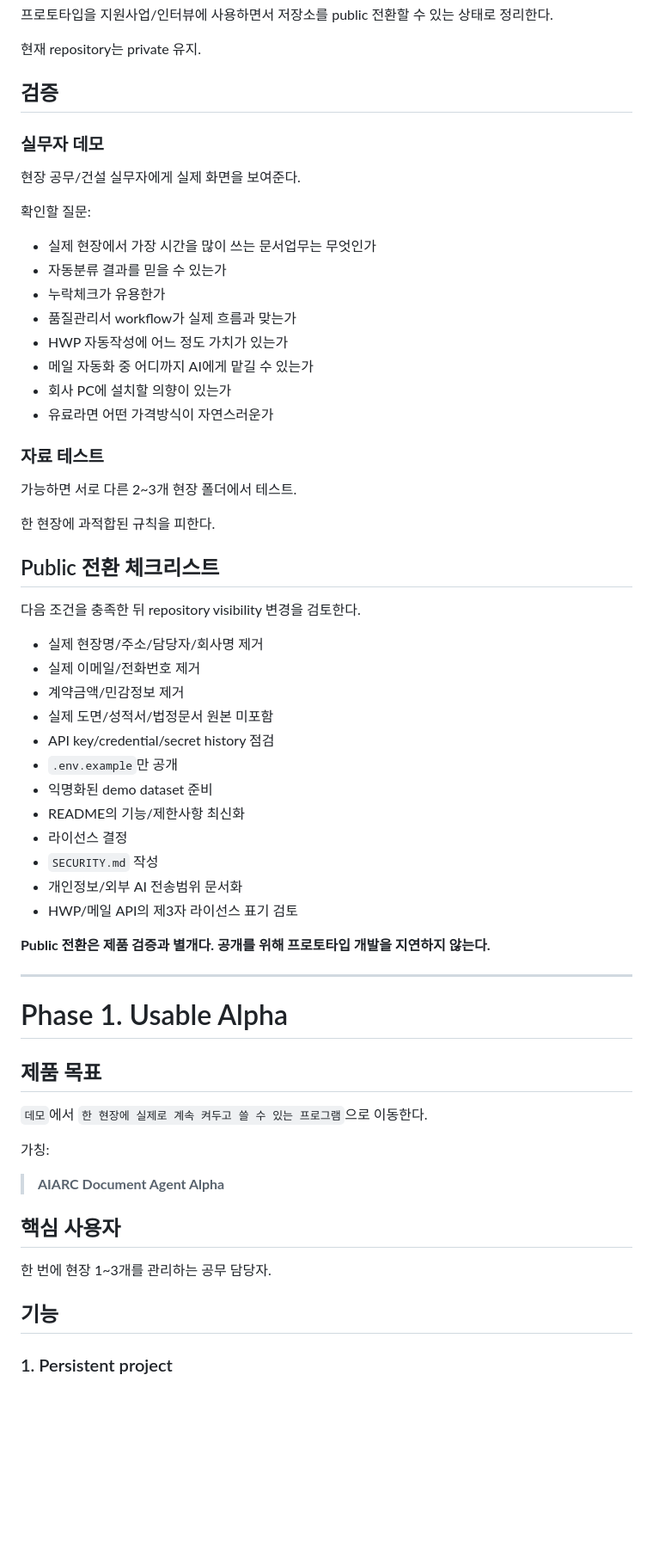
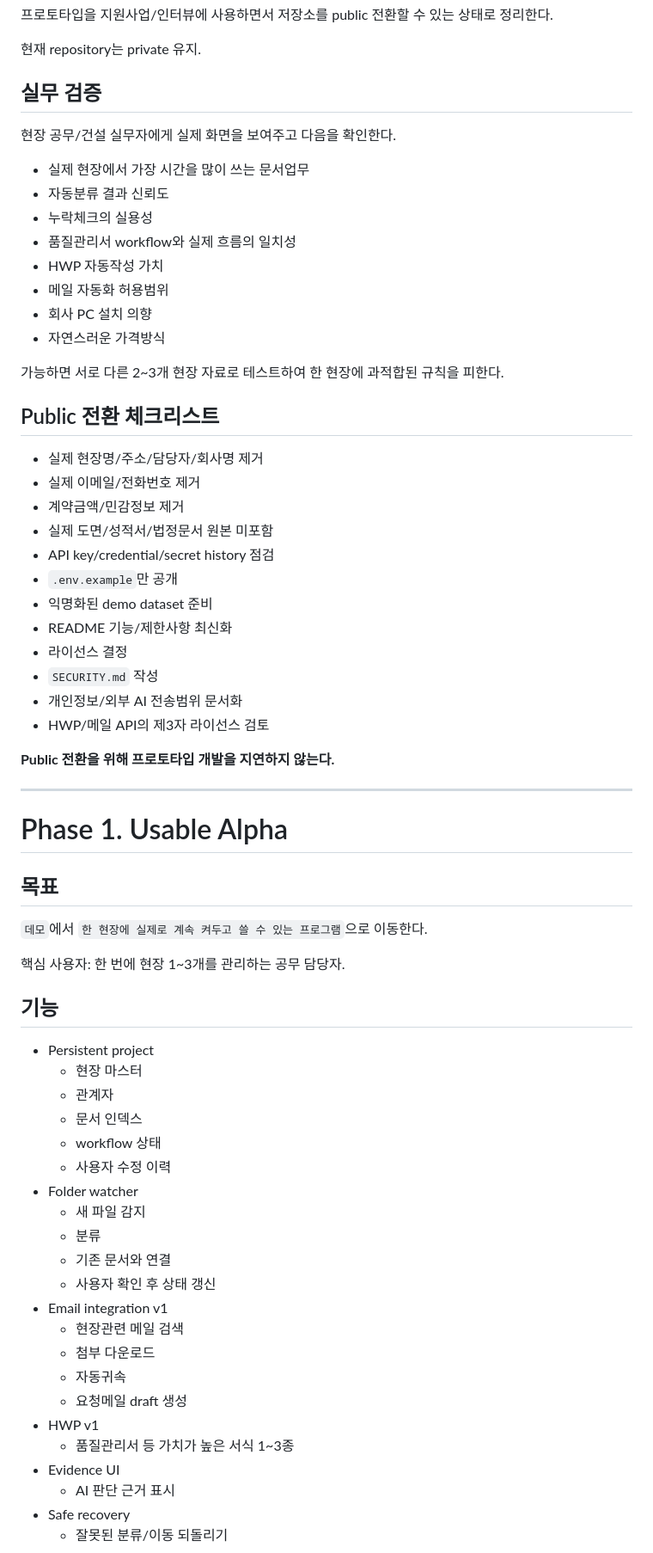
Before and after one commit to KapapiDev/AIARC, a Markdown page: docs/ROADMAP.md, the part around one of its changes. Shown at 86% size. Drawn GitHub-style; blank space fills up the shorter version.

```diff
--- a/docs/ROADMAP.md
+++ b/docs/ROADMAP.md
@@ -165,32 +170,22 @@ HWP는 AIARC 상용제품의 핵심이다.
 
 현재 repository는 private 유지.
 
-## 검증
+## 실무 검증
 
-### 실무자 데모
+현장 공무/건설 실무자에게 실제 화면을 보여주고 다음을 확인한다.
 
-현장 공무/건설 실무자에게 실제 화면을 보여준다.
+- 실제 현장에서 가장 시간을 많이 쓰는 문서업무
+- 자동분류 결과 신뢰도
+- 누락체크의 실용성
+- 품질관리서 workflow와 실제 흐름의 일치성
+- HWP 자동작성 가치
+- 메일 자동화 허용범위
+- 회사 PC 설치 의향
+- 자연스러운 가격방식
 
-확인할 질문:
-
-- 실제 현장에서 가장 시간을 많이 쓰는 문서업무는 무엇인가
-- 자동분류 결과를 믿을 수 있는가
-- 누락체크가 유용한가
-- 품질관리서 workflow가 실제 흐름과 맞는가
-- HWP 자동작성에 어느 정도 가치가 있는가
-- 메일 자동화 중 어디까지 AI에게 맡길 수 있는가
-- 회사 PC에 설치할 의향이 있는가
-- 유료라면 어떤 가격방식이 자연스러운가
-
-### 자료 테스트
-
-가능하면 서로 다른 2~3개 현장 폴더에서 테스트.
-
-한 현장에 과적합된 규칙을 피한다.
+가능하면 서로 다른 2~3개 현장 자료로 테스트하여 한 현장에 과적합된 규칙을 피한다.
 
 ## Public 전환 체크리스트
-
-다음 조건을 충족한 뒤 repository visibility 변경을 검토한다.
 
 - 실제 현장명/주소/담당자/회사명 제거
 - 실제 이메일/전화번호 제거
@@ -199,31 +194,46 @@ HWP는 AIARC 상용제품의 핵심이다.
 - API key/credential/secret history 점검
 - `.env.example`만 공개
 - 익명화된 demo dataset 준비
-- README의 기능/제한사항 최신화
+- README 기능/제한사항 최신화
 - 라이선스 결정
 - `SECURITY.md` 작성
 - 개인정보/외부 AI 전송범위 문서화
-- HWP/메일 API의 제3자 라이선스 표기 검토
+- HWP/메일 API의 제3자 라이선스 검토
 
-**Public 전환은 제품 검증과 별개다. 공개를 위해 프로토타입 개발을 지연하지 않는다.**
+**Public 전환을 위해 프로토타입 개발을 지연하지 않는다.**
 
 ---
 
 # Phase 1. Usable Alpha
 
-## 제품 목표
+## 목표
 
 `데모`에서 `한 현장에 실제로 계속 켜두고 쓸 수 있는 프로그램`으로 이동한다.
 
-가칭:
-
-> **AIARC Document Agent Alpha**
-
-## 핵심 사용자
-
-한 번에 현장 1~3개를 관리하는 공무 담당자.
+핵심 사용자: 한 번에 현장 1~3개를 관리하는 공무 담당자.
 
 ## 기능
 
-### 1. Persistent project
+- Persistent project
+  - 현장 마스터
+  - 관계자
+  - 문서 인덱스
+  - workflow 상태
+  - 사용자 수정 이력
+- Folder watcher
+  - 새 파일 감지
+  - 분류
+  - 기존 문서와 연결
+  - 사용자 확인 후 상태 갱신
+- Email integration v1
+  - 현장관련 메일 검색
+  - 첨부 다운로드
+  - 자동귀속
+  - 요청메일 draft 생성
+- HWP v1
+  - 품질관리서 등 가치가 높은 서식 1~3종
+- Evidence UI
+  - AI 판단 근거 표시
+- Safe recovery
+  - 잘못된 분류/이동 되돌리기
 
```
Also changed, not shown: other parts of docs/ROADMAP.md (+142 -156 lines).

What the task asks: State how many lines of the data above contain the string "Persistent", and give no other words.

Completed exercise: 2